*RECORDS TO PROCESS*.
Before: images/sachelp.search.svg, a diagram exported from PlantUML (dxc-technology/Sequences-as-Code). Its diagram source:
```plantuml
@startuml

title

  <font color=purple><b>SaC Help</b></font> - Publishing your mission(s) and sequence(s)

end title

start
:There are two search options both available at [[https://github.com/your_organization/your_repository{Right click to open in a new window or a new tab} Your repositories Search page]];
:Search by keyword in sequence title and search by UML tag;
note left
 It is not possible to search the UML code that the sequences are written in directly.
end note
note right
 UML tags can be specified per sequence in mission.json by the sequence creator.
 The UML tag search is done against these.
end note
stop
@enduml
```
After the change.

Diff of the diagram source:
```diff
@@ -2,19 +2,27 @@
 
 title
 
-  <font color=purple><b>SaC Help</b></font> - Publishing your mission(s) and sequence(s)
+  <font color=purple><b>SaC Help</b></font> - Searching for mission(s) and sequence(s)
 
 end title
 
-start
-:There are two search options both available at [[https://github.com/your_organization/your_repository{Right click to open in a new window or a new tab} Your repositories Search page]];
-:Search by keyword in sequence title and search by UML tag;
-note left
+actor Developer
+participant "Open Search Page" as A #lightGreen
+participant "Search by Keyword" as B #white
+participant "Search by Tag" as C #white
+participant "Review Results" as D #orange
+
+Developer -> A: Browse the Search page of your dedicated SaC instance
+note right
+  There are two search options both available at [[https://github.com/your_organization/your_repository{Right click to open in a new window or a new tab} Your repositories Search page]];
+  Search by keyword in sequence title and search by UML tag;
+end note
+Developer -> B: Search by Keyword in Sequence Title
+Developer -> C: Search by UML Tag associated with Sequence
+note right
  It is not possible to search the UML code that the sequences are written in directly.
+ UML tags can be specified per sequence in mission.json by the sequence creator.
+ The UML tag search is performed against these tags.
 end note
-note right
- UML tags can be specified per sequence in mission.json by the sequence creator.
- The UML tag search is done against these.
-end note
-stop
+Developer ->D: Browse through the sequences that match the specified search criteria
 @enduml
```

---

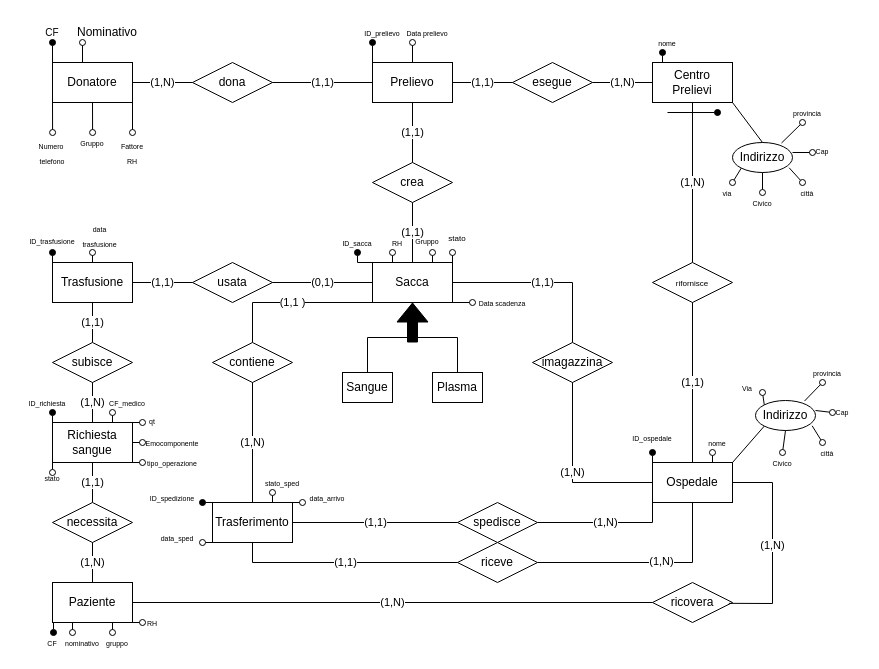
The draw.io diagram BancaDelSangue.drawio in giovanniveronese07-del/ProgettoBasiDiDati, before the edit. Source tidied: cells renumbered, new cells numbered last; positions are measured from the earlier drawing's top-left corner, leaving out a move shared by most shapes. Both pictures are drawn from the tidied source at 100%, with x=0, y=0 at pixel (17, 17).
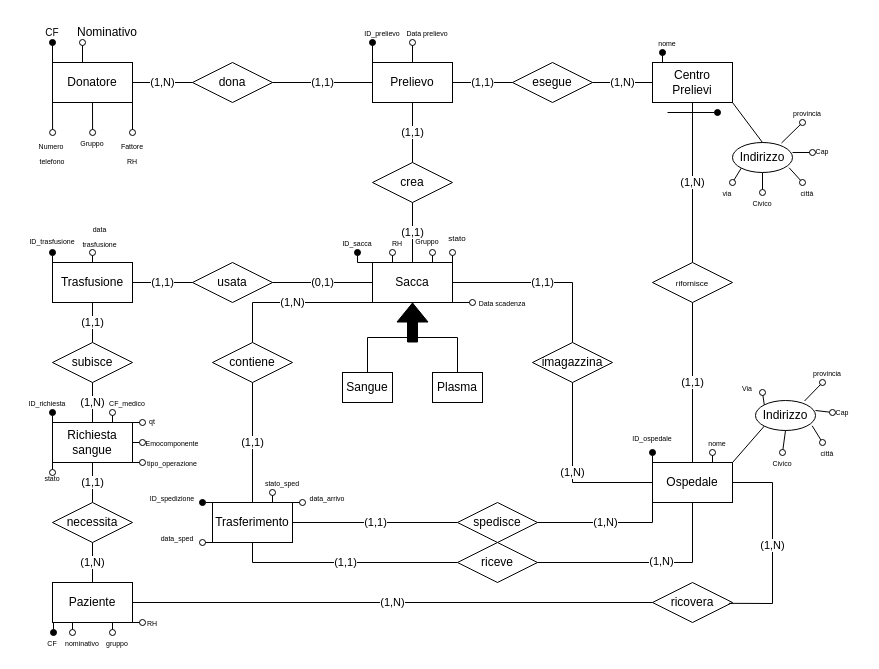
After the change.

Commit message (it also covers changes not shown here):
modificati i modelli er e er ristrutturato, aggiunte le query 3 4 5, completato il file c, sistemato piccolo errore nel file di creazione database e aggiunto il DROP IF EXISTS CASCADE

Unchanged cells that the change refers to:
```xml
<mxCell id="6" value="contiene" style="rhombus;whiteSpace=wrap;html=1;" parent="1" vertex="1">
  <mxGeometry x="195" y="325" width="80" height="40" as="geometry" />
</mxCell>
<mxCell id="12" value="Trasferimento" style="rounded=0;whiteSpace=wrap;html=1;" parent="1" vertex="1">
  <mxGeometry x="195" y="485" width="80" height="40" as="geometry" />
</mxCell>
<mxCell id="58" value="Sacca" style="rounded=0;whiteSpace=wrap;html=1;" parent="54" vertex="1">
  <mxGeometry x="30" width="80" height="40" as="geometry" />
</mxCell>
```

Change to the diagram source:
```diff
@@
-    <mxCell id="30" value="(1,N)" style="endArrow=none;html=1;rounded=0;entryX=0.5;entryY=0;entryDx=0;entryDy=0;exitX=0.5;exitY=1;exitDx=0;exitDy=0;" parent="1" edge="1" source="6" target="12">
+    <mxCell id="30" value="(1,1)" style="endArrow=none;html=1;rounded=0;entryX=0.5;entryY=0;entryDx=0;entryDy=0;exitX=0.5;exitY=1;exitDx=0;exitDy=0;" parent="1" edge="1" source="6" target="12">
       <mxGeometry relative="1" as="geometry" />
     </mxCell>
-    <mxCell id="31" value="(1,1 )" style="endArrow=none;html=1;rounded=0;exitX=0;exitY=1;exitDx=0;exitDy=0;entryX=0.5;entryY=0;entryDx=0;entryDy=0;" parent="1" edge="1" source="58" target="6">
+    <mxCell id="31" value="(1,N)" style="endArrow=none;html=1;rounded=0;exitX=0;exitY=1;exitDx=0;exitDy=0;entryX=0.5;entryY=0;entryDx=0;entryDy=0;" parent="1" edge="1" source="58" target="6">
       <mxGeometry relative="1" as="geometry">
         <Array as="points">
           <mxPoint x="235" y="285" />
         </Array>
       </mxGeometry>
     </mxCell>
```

*REQUIRED WORK*. Tally every line in these entries where the string "source" occurs. The tally alone is the answer.

*REPLY*. 8